= Beginning of Section =

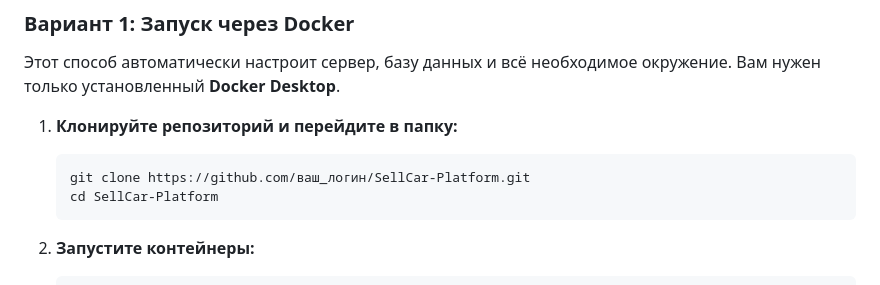
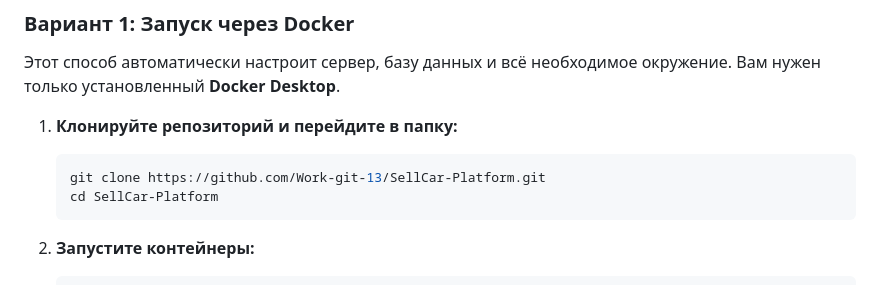
Before and after one commit to Work-git-13/SellCar-Platform, a Markdown page: README.md, the part around the change. Drawn GitHub-style.

````diff
--- a/README.md
+++ b/README.md
@@ -58,7 +58,7 @@
 
 1. **Клонируйте репозиторий и перейдите в папку:**
    ```bash
-   git clone https://github.com/ваш_логин/SellCar-Platform.git
+   git clone https://github.com/Work-git-13/SellCar-Platform.git
    cd SellCar-Platform
    ```
 
````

= End of Section =

(TASK GOAL): Copy out every line from the data above in which the word "SellCar" occurs.

(WRITTEN SOLUTION):
Before and after one commit to Work-git-13/SellCar-Platform, a Markdown page: README.md, the part around the change. Drawn GitHub-style.
-   git clone https://github.com/ваш_логин/SellCar-Platform.git
+   git clone https://github.com/Work-git-13/SellCar-Platform.git
    cd SellCar-Platform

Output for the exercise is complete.